== EXCERPTED DATA ==

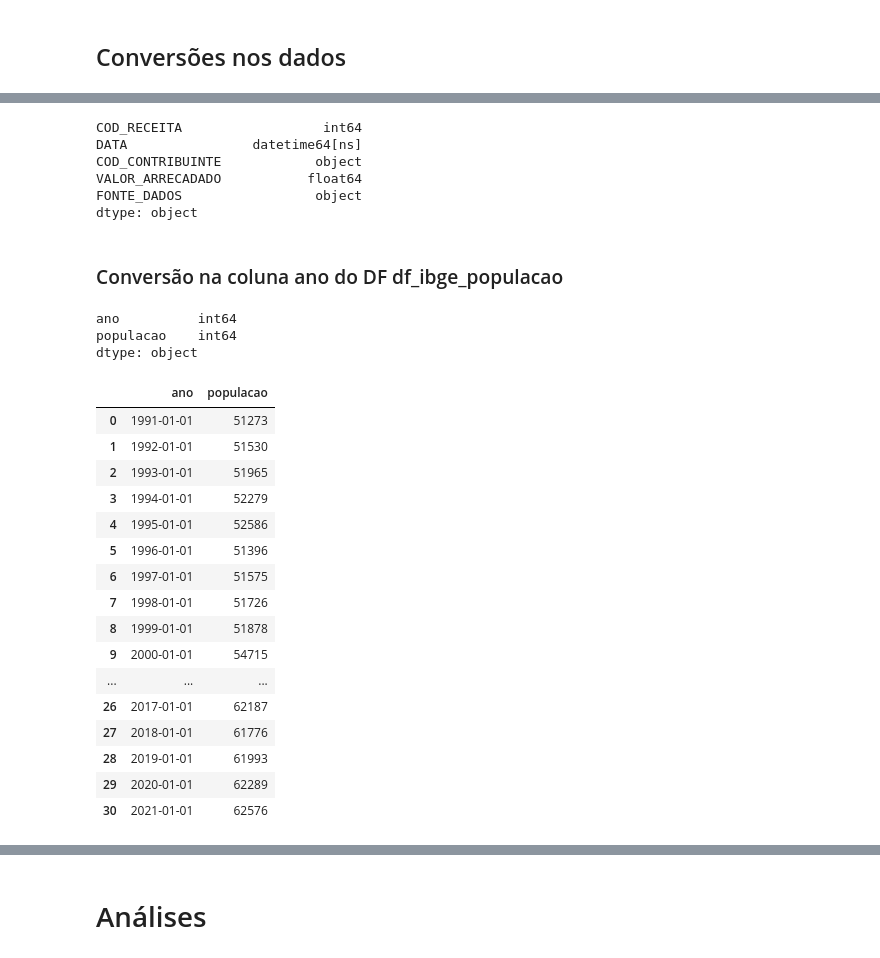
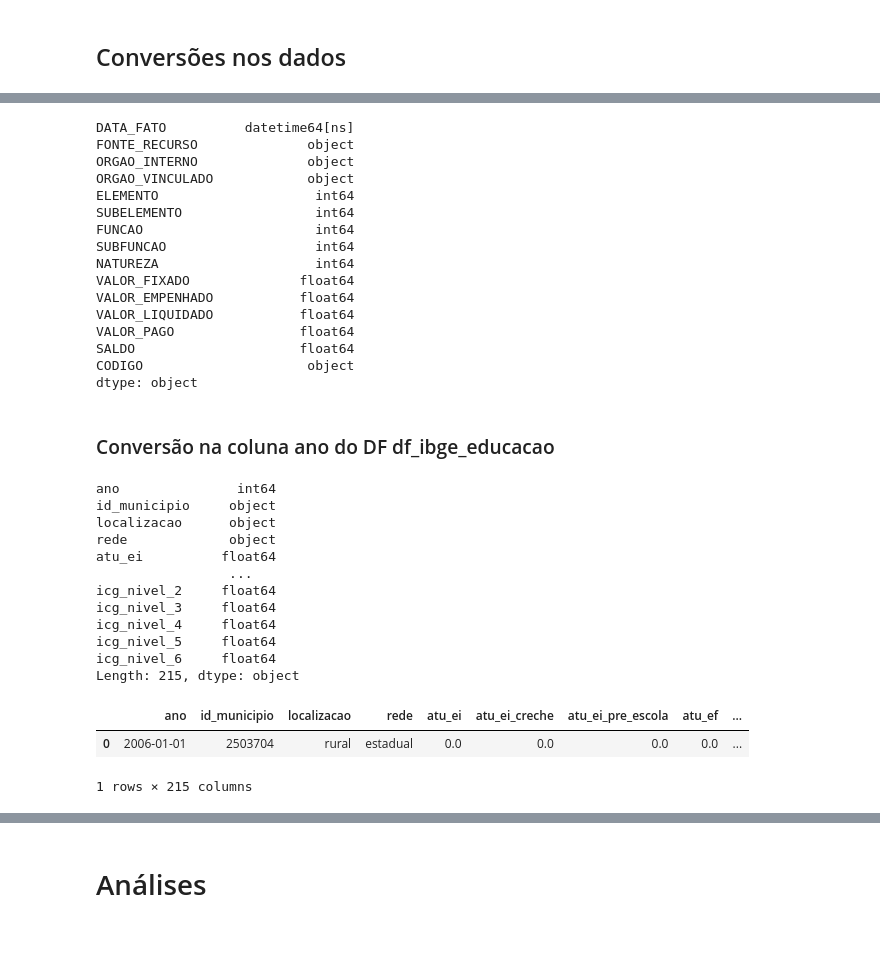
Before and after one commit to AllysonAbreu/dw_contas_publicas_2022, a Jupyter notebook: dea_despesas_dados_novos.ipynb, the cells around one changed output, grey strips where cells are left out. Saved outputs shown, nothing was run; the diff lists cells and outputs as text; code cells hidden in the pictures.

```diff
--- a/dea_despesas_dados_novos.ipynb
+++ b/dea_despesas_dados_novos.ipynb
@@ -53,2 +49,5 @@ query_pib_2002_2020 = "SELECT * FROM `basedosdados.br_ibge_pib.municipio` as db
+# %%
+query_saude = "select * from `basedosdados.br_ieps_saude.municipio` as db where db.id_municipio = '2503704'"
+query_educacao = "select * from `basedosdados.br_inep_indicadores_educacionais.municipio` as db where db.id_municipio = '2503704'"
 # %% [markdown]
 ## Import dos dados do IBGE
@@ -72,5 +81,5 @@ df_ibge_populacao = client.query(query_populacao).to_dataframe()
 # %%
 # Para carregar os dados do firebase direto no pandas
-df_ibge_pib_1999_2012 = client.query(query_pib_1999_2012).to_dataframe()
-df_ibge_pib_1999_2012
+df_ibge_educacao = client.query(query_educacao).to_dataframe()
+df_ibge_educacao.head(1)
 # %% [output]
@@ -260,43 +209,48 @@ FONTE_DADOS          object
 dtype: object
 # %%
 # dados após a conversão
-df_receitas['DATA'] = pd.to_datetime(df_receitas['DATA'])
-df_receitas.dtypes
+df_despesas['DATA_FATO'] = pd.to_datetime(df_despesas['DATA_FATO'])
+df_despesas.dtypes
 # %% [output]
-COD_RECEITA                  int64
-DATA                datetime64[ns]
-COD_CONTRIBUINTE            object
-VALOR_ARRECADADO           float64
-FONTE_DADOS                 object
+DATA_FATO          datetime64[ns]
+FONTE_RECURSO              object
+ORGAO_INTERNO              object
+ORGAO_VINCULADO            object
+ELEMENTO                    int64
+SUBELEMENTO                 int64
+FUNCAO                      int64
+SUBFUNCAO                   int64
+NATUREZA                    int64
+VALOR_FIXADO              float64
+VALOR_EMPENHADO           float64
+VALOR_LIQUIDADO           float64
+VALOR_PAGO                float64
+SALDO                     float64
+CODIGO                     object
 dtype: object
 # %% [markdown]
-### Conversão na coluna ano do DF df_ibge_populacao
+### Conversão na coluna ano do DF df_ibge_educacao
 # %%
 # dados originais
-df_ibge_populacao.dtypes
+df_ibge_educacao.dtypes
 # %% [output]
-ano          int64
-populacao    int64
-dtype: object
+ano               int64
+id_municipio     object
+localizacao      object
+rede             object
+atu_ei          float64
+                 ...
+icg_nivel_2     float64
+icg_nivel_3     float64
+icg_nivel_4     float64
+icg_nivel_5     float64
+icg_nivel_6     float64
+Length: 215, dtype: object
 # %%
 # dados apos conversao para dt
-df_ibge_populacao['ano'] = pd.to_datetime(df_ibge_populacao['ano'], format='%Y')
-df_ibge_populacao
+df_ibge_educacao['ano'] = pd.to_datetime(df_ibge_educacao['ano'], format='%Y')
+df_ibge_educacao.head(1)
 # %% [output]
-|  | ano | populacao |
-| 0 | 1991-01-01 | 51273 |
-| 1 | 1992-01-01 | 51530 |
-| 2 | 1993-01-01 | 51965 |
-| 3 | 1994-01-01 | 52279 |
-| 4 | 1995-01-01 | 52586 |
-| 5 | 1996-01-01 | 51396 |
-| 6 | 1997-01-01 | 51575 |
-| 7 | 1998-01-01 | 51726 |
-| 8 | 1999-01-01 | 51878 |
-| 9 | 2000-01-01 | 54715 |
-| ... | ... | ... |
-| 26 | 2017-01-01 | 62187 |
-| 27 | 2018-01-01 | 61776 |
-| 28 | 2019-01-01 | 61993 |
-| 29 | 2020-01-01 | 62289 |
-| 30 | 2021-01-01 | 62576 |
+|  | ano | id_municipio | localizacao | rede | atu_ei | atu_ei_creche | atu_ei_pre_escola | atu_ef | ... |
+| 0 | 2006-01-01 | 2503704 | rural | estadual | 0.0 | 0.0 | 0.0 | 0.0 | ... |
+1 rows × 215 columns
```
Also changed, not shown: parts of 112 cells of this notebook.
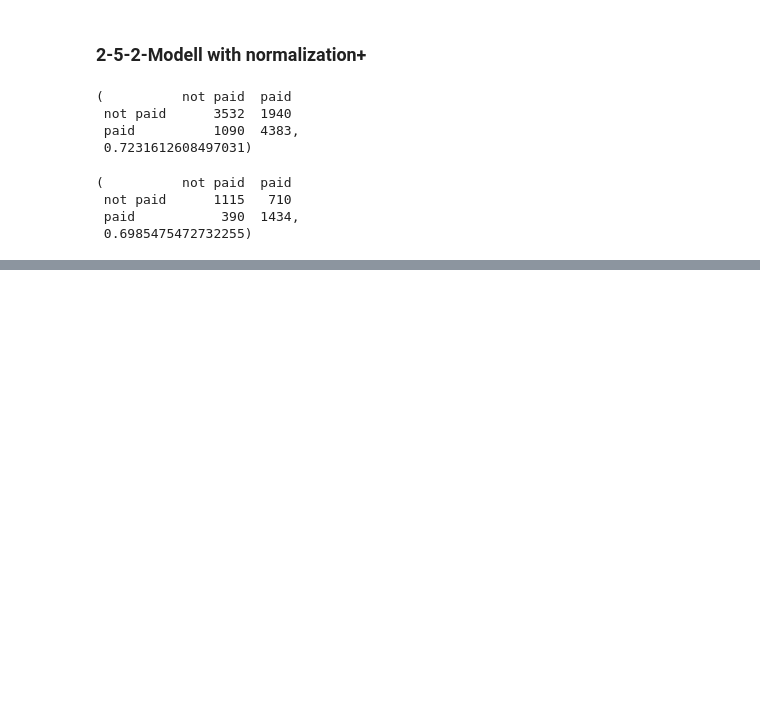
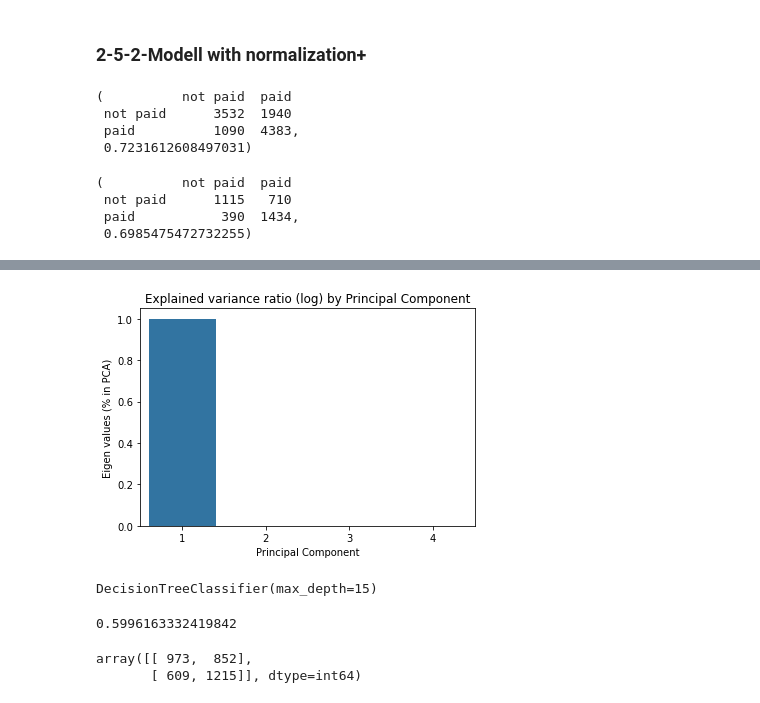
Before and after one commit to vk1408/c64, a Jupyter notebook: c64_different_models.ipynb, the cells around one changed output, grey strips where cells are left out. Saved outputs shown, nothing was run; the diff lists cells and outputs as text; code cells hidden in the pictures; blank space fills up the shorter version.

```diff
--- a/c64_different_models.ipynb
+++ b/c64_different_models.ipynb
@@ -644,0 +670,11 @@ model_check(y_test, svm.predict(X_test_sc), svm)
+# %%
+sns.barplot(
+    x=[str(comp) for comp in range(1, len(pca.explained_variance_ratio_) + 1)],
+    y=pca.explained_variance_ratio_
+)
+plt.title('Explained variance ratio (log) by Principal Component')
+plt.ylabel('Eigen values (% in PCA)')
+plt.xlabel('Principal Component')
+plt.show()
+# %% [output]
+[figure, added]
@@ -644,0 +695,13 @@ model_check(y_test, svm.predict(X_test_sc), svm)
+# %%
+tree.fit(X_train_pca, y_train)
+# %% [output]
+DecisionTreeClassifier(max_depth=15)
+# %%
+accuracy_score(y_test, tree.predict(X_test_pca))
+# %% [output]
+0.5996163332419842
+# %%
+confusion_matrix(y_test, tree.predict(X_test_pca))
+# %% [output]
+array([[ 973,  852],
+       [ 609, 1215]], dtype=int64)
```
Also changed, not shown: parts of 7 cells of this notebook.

===

## PROBLEM TO SOLVE
Counting only lines that hold the string "client", give the number of such lines in the records. Write nothing else.

## EXERCISE ANSWER
3